I heard someone say (on tv) they do it with a baitcaster!! If so how do you set up a baitcaster to do it.

I know if I try to do it, I'll do it one time, and then spend the rest of the day digging a world record over-run out of my reel. :-[

Well, I know guys that are quite good at skipping with a baitcaster.

I watched flechero when we fished together last year at Lake Fork.

For him, it seemed second nature. For me it would be challenging.

I fish all soft plastics with spinning tackle and with this equipment

am "reasonably" adept at the technique.
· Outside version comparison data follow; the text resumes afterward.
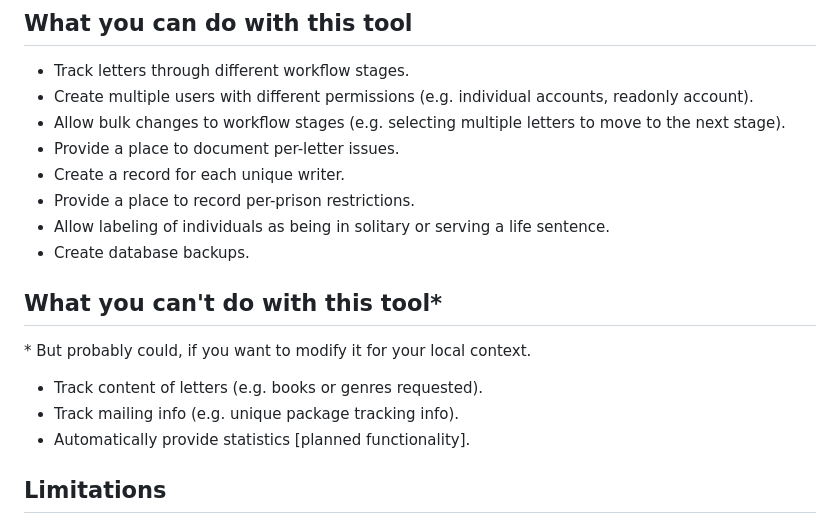
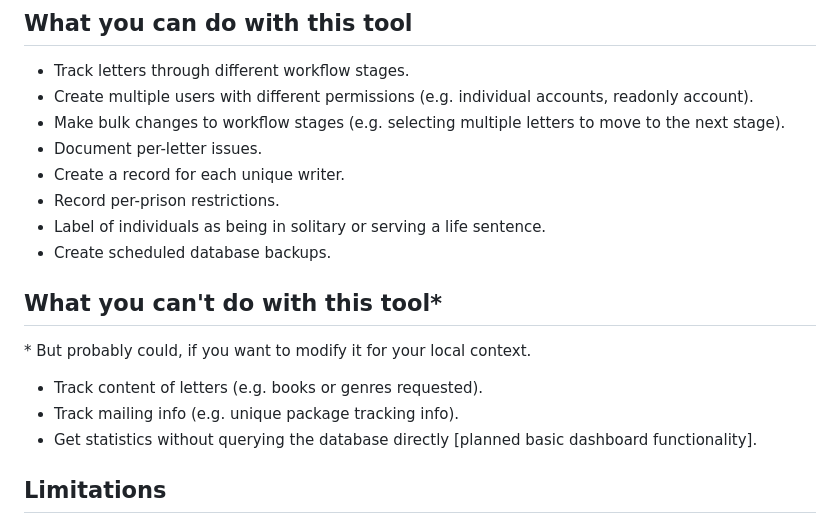
Before and after one commit to ges-na/prisonbookproject, a Markdown page: README.md, the part around the change. Rendered like a GitHub page.

```diff
--- a/README.md
+++ b/README.md
@@ -5,18 +5,18 @@ A workflow and data collection tool designed to track letters from incarcerated
 ## What you can do with this tool
 - Track letters through different workflow stages.
 - Create multiple users with different permissions (e.g. individual accounts, readonly account).
-- Allow bulk changes to workflow stages (e.g. selecting multiple letters to move to the next stage).
-- Provide a place to document per-letter issues.
+- Make bulk changes to workflow stages (e.g. selecting multiple letters to move to the next stage).
+- Document per-letter issues.
 - Create a record for each unique writer.
-- Provide a place to record per-prison restrictions.
-- Allow labeling of individuals as being in solitary or serving a life sentence.
-- Create database backups.
+- Record per-prison restrictions.
+- Label of individuals as being in solitary or serving a life sentence.
+- Create scheduled database backups.
 
 ## What you can't do with this tool*
 \* But probably could, if you want to modify it for your local context.
 - Track content of letters (e.g. books or genres requested).
 - Track mailing info (e.g. unique package tracking info).
-- Automatically provide statistics [planned functionality].
+- Get statistics without querying the database directly [planned basic dashboard functionality].
 
 ## Limitations
 - This tool doesn't work out of the box. Anyone implementing it will need to have (at a minimum) some understanding of Python, Django, Postgres, and web-hosting tools (the current main implementation of this project is hosted on fly.io).
```
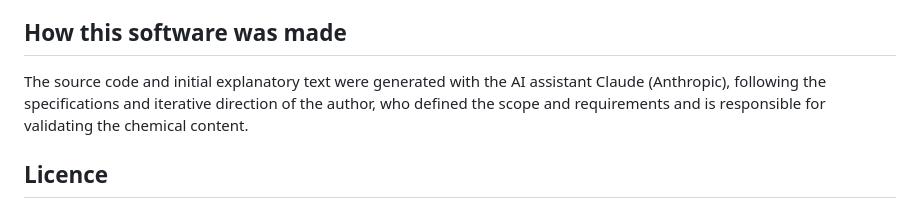
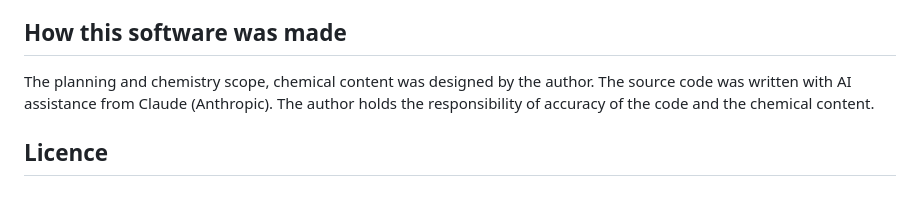
Before and after one commit to bikramjitsharma110-source/ChemStereo_Lab, a Markdown page: README.md, the part around the change. Rendered like a GitHub page.

```diff
--- a/README.md
+++ b/README.md
@@ -113,7 +113,7 @@ Current versions of Chrome, Edge, Firefox and Safari on desktop and mobile. WebG
 
 ## How this software was made
 
-The source code and initial explanatory text were generated with the AI assistant Claude (Anthropic), following the specifications and iterative direction of the author, who defined the scope and requirements and is responsible for validating the chemical content.
+The planning and chemistry scope, chemical content was designed by the author. The source code was written with AI assistance from Claude (Anthropic). The author holds the responsibility of accuracy of the code and the chemical content.
 
 ## Licence
 
```
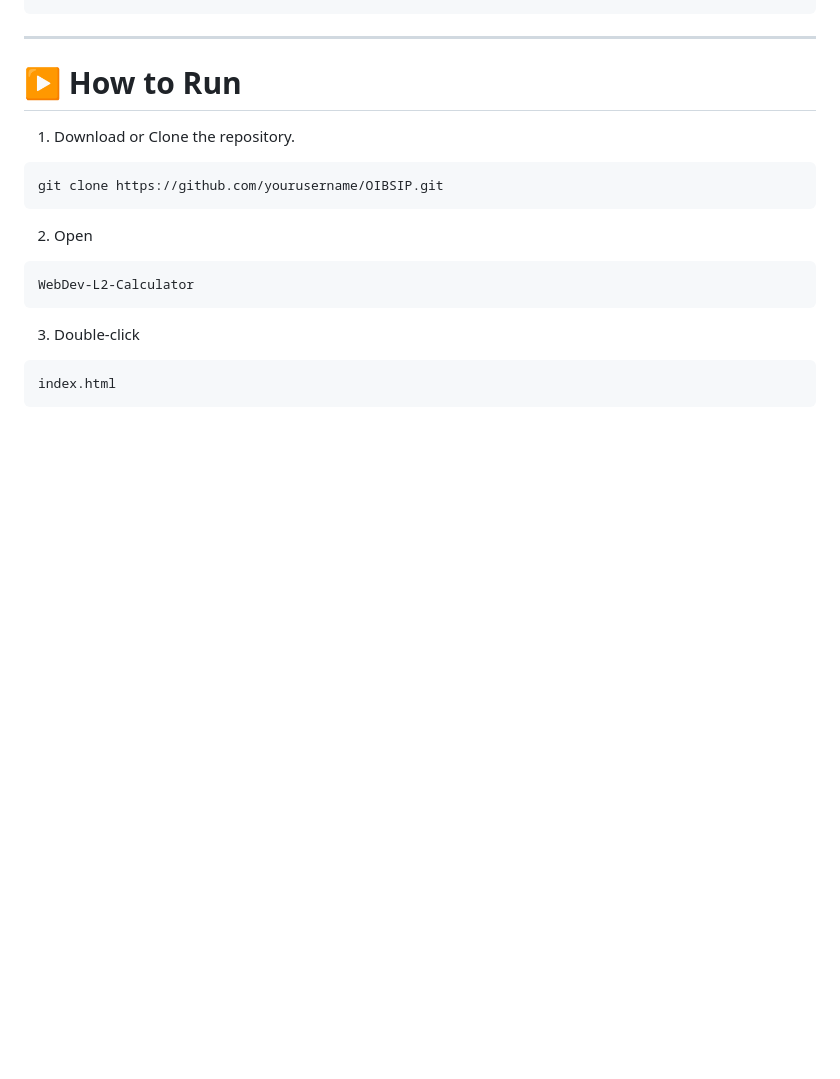
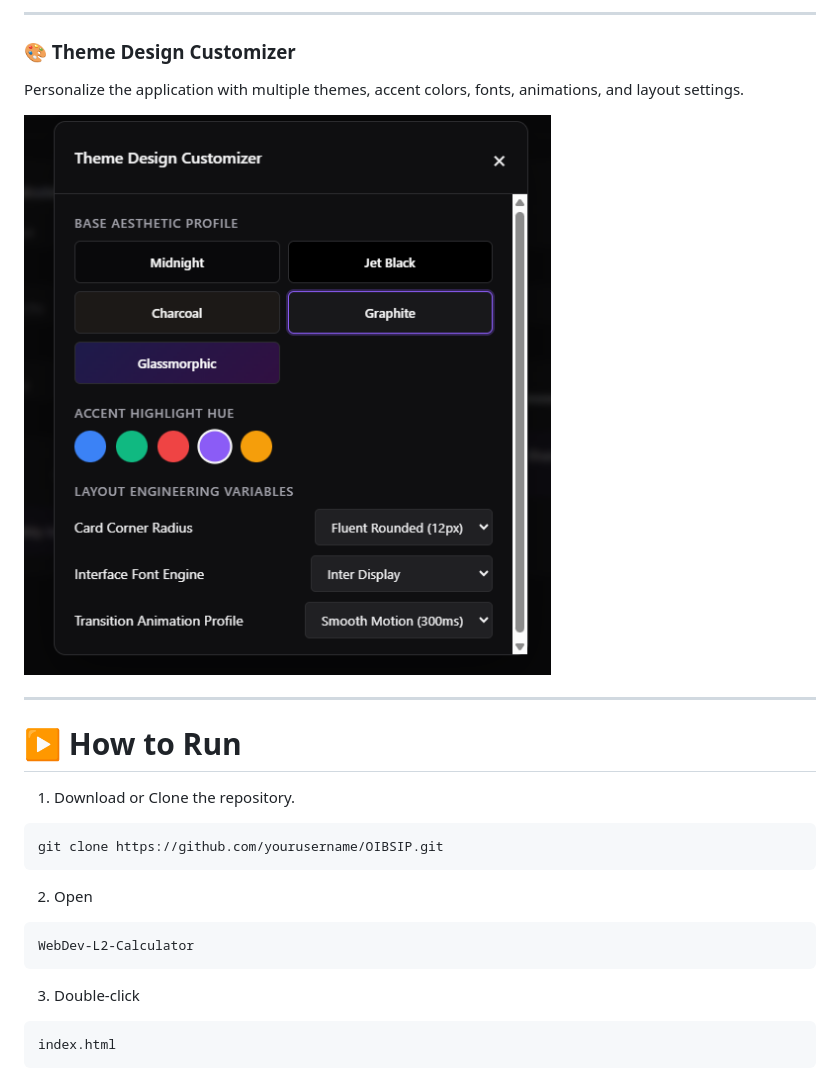
Before and after one commit to mahnoor-yasir/OIBSIP, a Markdown page: WebDev-L2-Calculator/README.md, the part around one of its changes. Drawn GitHub-style; blank space fills up the shorter version.

```diff
--- a/WebDev-L2-Calculator/README.md
+++ b/WebDev-L2-Calculator/README.md
@@ -300,3 +320,9 @@ screenshots/
+---
+
+### 🎨 Theme Design Customizer
+Personalize the application with multiple themes, accent colors, fonts, animations, and layout settings.
+
+![Theme Design Customizer](assets/images/06-Theme-Design-Customizer.png)
 
 ---
 
```
Also changed, not shown: other parts of WebDev-L2-Calculator/README.md (+31 -11 lines).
There is no reason for me

to change and no particular reason for you, either!

8-)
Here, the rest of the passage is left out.